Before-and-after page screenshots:
*** Begin section ***
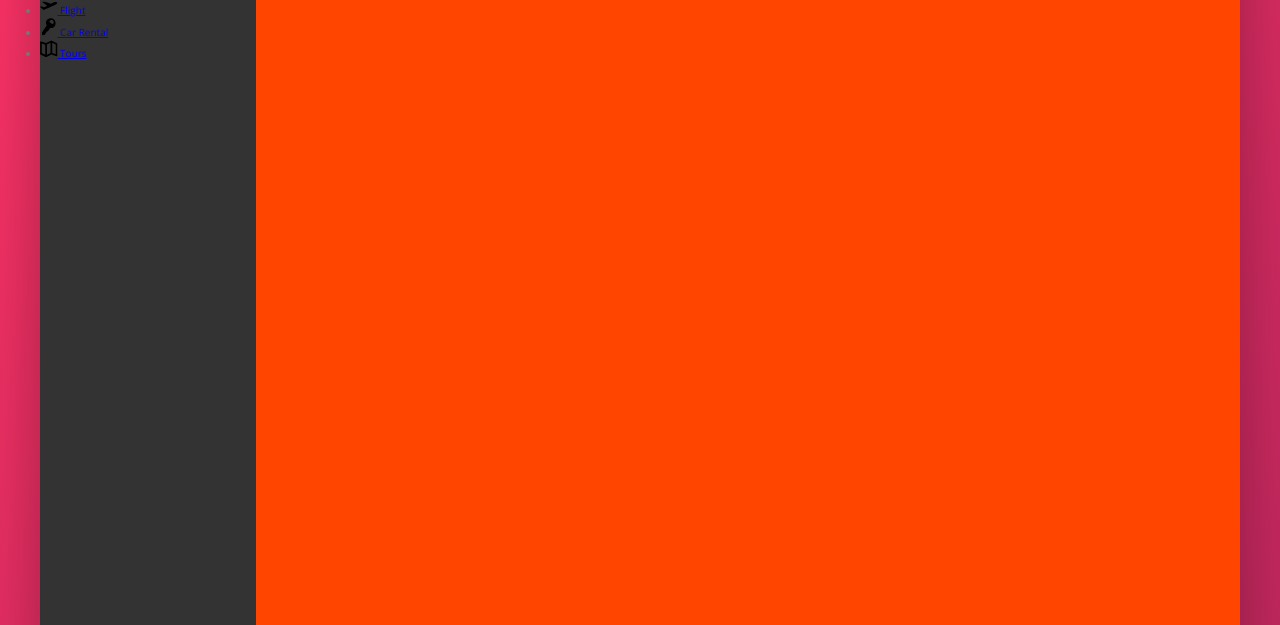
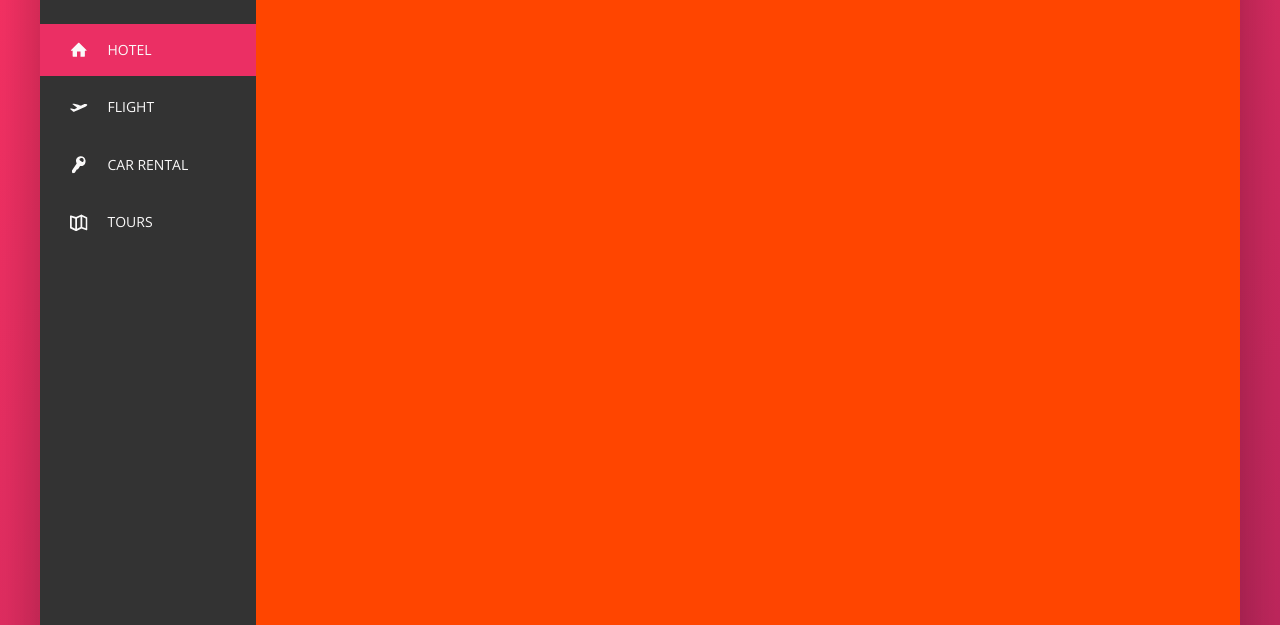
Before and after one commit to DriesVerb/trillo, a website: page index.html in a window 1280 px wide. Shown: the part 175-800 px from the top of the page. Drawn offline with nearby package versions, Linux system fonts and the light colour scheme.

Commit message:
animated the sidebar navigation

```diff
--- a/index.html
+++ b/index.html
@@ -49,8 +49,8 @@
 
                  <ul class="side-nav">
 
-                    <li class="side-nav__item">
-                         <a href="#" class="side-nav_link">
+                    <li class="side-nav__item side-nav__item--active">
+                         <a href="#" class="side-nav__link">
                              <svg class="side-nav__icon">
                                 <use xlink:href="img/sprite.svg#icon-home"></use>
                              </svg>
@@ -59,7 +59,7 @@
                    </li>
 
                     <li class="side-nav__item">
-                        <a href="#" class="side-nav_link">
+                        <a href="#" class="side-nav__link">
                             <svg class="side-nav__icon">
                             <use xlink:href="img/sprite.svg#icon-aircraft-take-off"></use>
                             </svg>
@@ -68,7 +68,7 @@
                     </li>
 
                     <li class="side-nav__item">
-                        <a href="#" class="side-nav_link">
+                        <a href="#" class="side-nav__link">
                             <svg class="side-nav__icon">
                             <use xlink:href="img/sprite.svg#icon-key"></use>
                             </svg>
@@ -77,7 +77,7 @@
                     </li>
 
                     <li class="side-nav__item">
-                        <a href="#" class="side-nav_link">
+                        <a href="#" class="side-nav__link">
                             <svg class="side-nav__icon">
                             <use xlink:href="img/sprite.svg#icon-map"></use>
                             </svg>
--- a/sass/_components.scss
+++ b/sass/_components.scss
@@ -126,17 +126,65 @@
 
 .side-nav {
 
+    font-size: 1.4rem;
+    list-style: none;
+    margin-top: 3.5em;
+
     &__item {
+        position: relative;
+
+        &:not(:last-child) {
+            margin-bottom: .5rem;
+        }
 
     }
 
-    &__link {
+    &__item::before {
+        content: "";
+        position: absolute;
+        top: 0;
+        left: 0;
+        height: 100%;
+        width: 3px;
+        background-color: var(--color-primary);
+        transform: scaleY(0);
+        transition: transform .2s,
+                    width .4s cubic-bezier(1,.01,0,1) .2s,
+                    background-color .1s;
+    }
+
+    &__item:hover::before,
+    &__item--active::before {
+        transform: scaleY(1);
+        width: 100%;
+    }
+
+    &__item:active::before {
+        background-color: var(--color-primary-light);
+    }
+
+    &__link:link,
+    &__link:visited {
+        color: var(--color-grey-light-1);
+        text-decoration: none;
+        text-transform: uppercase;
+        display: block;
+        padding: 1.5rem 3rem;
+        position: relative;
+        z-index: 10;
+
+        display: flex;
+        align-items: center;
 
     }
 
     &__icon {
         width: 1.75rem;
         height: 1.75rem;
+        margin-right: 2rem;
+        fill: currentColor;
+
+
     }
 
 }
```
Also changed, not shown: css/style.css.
*** End section ***
(TASK ITEM) Check each line above for the word "light" and give the number of lines that have it, nothing else.

(REPLY) 3